I was rather surprised this week to receive a letter, in my capacity as editor of Policy, from the ‘Chief Legal Officer’ of the Australian Electoral Commission. Had I forgotten to vote? No, but it seems I may have ‘failed to focus’ on meeting my obligations under section 314AEB of the Commonwealth Electoral Act.

Indeed, until I came to write my criticisms of Brian Loughnane’s National Press Club speech last month, I had no idea that this provision existed, and even then I did not grasp its full implications.

Section 314AEB requires that any person or organisation spending more than $10,300 in a financial year on ‘political expenditure’ – including expressing views on a political party or candidate, or on an election issue, or on an opinion poll asking about voting intentions – has to report that to the AEC. If that spending threshold is crossed, there are also disclosure requirements on ‘gifts received for political expenditure’.

The AEC has done its best to interpret this as narrowly as possible – whether out of democratic concern or merely a desire to avoid being buried in paperwork I don’t know.

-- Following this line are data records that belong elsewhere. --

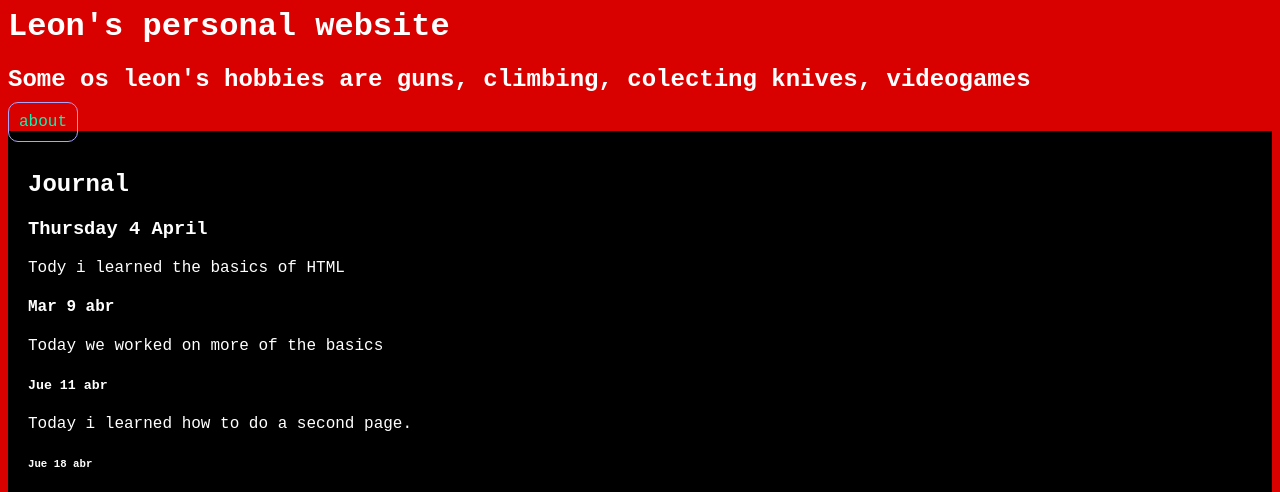
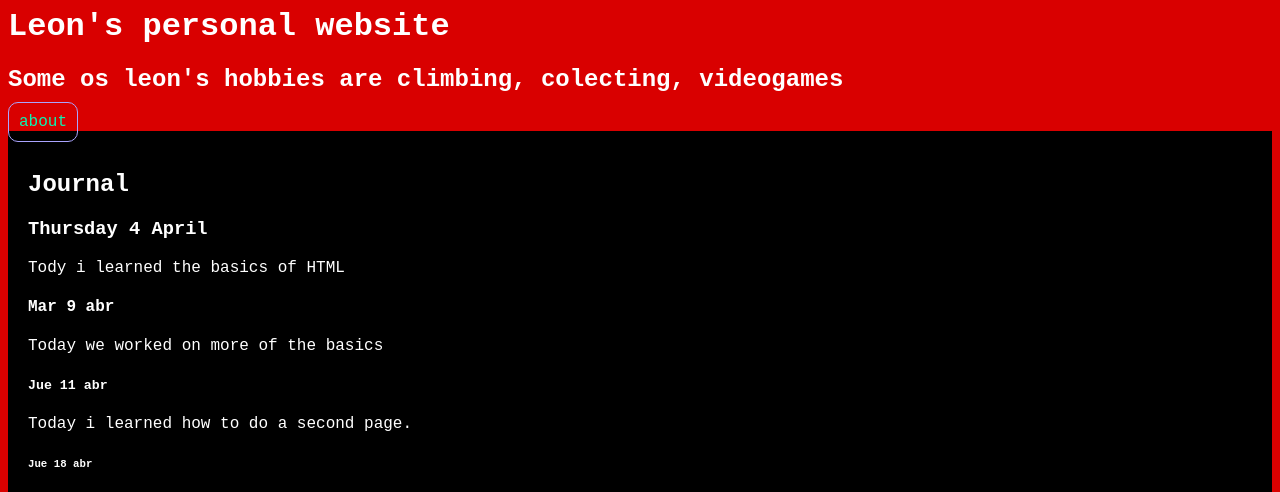
Before and after one commit to lion123347/test-subgect, a plain HTML site: page index.html in a window 1280 px wide. Shown: the top 492 px of the page. Drawn offline with Linux system fonts and the light colour scheme.

Commit message:
Add files via upload

```diff
--- a/index.html
+++ b/index.html
@@ -10,7 +10,7 @@
         <h1>Leon's personal website</h1>
 
 
-        <h2>Some os leon's hobbies are guns, climbing, colecting knives, videogames</h2>
+        <h2>Some os leon's hobbies are climbing, colecting, videogames</h2>
 
     </header>
     <main>
@@ -24,7 +24,7 @@
                 <p>Tody i learned the basics of HTML</p>
             </article>
             <article>
-                <h4>Mar 9 abr</h4>
+                <h4>    Mar 9 abr</h4>
                 <p>
                     Today we worked on more of the basics
                 </p>
```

The ‘primary or dominant’ purpose of the expression has to be of the kind covered in the Act. So a political or policy opinion piece in a newspaper would be part of their normal activity and not covered, but the publication of the same piece on a website intended to influence the election would be covered. And the issue has to be one ‘likely to affect the outcome of the election’, and not just any issue.

Where there is no public money involved, I don’t see what public interest rationale there could be for requiring such disclosure. Continue reading “Should the government’s critics be accountable to it?”